* _Work to complete_
What is needed is an exact reproduction of the listing, without its pictures.

──────

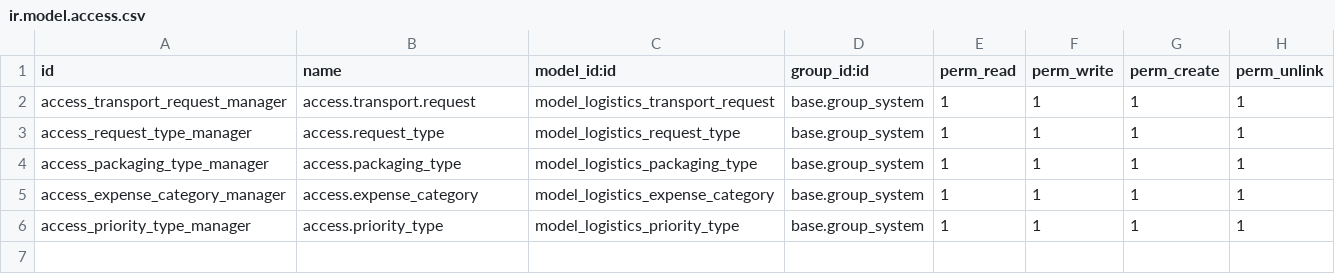
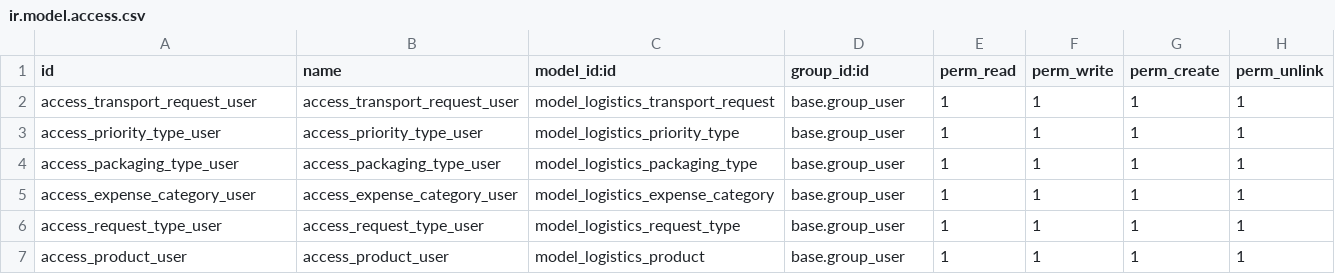
Before and after one commit to edusted/odoo_restore, a CSV file: security/ir.model.access.csv, drawn as a sheet.

```diff
--- a/security/ir.model.access.csv
+++ b/security/ir.model.access.csv
@@ -1,6 +1,7 @@
 id,name,model_id:id,group_id:id,perm_read,perm_write,perm_create,perm_unlink
-access_transport_request_manager,access.transport.request,model_logistics_transport_request,base.group_system,1,1,1,1
-access_request_type_manager,access.request_type,model_logistics_request_type,base.group_system,1,1,1,1
-access_packaging_type_manager,access.packaging_type,model_logistics_packaging_type,base.group_system,1,1,1,1
-access_expense_category_manager,access.expense_category,model_logistics_expense_category,base.group_system,1,1,1,1
-access_priority_type_manager,access.priority_type,model_logistics_priority_type,base.group_system,1,1,1,1
+access_transport_request_user,access_transport_request_user,model_logistics_transport_request,base.group_user,1,1,1,1
+access_priority_type_user,access_priority_type_user,model_logistics_priority_type,base.group_user,1,1,1,1
+access_packaging_type_user,access_packaging_type_user,model_logistics_packaging_type,base.group_user,1,1,1,1
+access_expense_category_user,access_expense_category_user,model_logistics_expense_category,base.group_user,1,1,1,1
+access_request_type_user,access_request_type_user,model_logistics_request_type,base.group_user,1,1,1,1
+access_product_user,access_product_user,model_logistics_product,base.group_user,1,1,1,1
```
Also changed, not shown: 15 other files.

──────

* _Answer to the exercise_
Before and after one commit to edusted/odoo_restore, a CSV file: security/ir.model.access.csv, drawn as a sheet.

```diff
--- a/security/ir.model.access.csv
+++ b/security/ir.model.access.csv
@@ -1,6 +1,7 @@
 id,name,model_id:id,group_id:id,perm_read,perm_write,perm_create,perm_unlink
-access_transport_request_manager,access.transport.request,model_logistics_transport_request,base.group_system,1,1,1,1
-access_request_type_manager,access.request_type,model_logistics_request_type,base.group_system,1,1,1,1
-access_packaging_type_manager,access.packaging_type,model_logistics_packaging_type,base.group_system,1,1,1,1
-access_expense_category_manager,access.expense_category,model_logistics_expense_category,base.group_system,1,1,1,1
-access_priority_type_manager,access.priority_type,model_logistics_priority_type,base.group_system,1,1,1,1
+access_transport_request_user,access_transport_request_user,model_logistics_transport_request,base.group_user,1,1,1,1
+access_priority_type_user,access_priority_type_user,model_logistics_priority_type,base.group_user,1,1,1,1
+access_packaging_type_user,access_packaging_type_user,model_logistics_packaging_type,base.group_user,1,1,1,1
+access_expense_category_user,access_expense_category_user,model_logistics_expense_category,base.group_user,1,1,1,1
+access_request_type_user,access_request_type_user,model_logistics_request_type,base.group_user,1,1,1,1
+access_product_user,access_product_user,model_logistics_product,base.group_user,1,1,1,1
```
Also changed, not shown: 15 other files.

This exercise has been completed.